▶ _Task directions_:
The entries are to be given again in full. Every word must match.

++++ Source data ++++

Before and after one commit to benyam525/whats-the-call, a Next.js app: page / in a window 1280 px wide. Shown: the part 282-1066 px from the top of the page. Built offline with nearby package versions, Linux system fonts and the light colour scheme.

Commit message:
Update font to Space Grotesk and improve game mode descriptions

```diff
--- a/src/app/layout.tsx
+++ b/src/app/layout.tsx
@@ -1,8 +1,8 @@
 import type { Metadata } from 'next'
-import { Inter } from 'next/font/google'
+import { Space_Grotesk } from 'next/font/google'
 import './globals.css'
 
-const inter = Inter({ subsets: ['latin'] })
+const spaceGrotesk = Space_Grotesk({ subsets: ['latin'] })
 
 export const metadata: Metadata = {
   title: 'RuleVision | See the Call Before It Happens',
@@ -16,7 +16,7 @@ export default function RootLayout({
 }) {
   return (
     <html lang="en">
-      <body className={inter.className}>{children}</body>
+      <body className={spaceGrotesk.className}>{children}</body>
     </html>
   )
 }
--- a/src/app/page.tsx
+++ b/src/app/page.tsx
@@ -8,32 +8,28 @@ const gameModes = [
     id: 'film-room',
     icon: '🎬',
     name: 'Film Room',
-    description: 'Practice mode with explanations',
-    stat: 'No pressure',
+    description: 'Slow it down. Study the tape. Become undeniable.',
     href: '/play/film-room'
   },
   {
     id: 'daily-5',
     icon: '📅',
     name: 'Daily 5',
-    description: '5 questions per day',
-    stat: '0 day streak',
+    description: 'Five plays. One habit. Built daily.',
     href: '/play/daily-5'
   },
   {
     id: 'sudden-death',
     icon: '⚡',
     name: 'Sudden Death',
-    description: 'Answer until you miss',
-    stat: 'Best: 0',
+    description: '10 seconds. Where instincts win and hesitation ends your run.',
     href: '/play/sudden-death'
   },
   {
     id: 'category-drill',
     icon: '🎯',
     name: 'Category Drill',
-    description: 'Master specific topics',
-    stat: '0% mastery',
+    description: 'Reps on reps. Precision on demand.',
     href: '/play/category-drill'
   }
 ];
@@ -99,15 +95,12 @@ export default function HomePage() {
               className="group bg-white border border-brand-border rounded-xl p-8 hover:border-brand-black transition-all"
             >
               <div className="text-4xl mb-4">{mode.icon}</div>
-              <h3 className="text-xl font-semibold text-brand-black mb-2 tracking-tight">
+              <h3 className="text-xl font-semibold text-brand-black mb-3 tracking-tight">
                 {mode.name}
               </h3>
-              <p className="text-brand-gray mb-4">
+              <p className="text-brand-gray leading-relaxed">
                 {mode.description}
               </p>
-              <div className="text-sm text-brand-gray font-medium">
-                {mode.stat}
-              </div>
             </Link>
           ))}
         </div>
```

++++

▶ _Exercise answer_:
Before and after one commit to benyam525/whats-the-call, a Next.js app: page / in a window 1280 px wide. Shown: the part 282-1066 px from the top of the page. Built offline with nearby package versions, Linux system fonts and the light colour scheme.

Commit message:
Update font to Space Grotesk and improve game mode descriptions

```diff
--- a/src/app/layout.tsx
+++ b/src/app/layout.tsx
@@ -1,8 +1,8 @@
 import type { Metadata } from 'next'
-import { Inter } from 'next/font/google'
+import { Space_Grotesk } from 'next/font/google'
 import './globals.css'
 
-const inter = Inter({ subsets: ['latin'] })
+const spaceGrotesk = Space_Grotesk({ subsets: ['latin'] })
 
 export const metadata: Metadata = {
   title: 'RuleVision | See the Call Before It Happens',
@@ -16,7 +16,7 @@ export default function RootLayout({
 }) {
   return (
     <html lang="en">
-      <body className={inter.className}>{children}</body>
+      <body className={spaceGrotesk.className}>{children}</body>
     </html>
   )
 }
--- a/src/app/page.tsx
+++ b/src/app/page.tsx
@@ -8,32 +8,28 @@ const gameModes = [
     id: 'film-room',
     icon: '🎬',
     name: 'Film Room',
-    description: 'Practice mode with explanations',
-    stat: 'No pressure',
+    description: 'Slow it down. Study the tape. Become undeniable.',
     href: '/play/film-room'
   },
   {
     id: 'daily-5',
     icon: '📅',
     name: 'Daily 5',
-    description: '5 questions per day',
-    stat: '0 day streak',
+    description: 'Five plays. One habit. Built daily.',
     href: '/play/daily-5'
   },
   {
     id: 'sudden-death',
     icon: '⚡',
     name: 'Sudden Death',
-    description: 'Answer until you miss',
-    stat: 'Best: 0',
+    description: '10 seconds. Where instincts win and hesitation ends your run.',
     href: '/play/sudden-death'
   },
   {
     id: 'category-drill',
     icon: '🎯',
     name: 'Category Drill',
-    description: 'Master specific topics',
-    stat: '0% mastery',
+    description: 'Reps on reps. Precision on demand.',
     href: '/play/category-drill'
   }
 ];
@@ -99,15 +95,12 @@ export default function HomePage() {
               className="group bg-white border border-brand-border rounded-xl p-8 hover:border-brand-black transition-all"
             >
               <div className="text-4xl mb-4">{mode.icon}</div>
-              <h3 className="text-xl font-semibold text-brand-black mb-2 tracking-tight">
+              <h3 className="text-xl font-semibold text-brand-black mb-3 tracking-tight">
                 {mode.name}
               </h3>
-              <p className="text-brand-gray mb-4">
+              <p className="text-brand-gray leading-relaxed">
                 {mode.description}
               </p>
-              <div className="text-sm text-brand-gray font-medium">
-                {mode.stat}
-              </div>
             </Link>
           ))}
         </div>
```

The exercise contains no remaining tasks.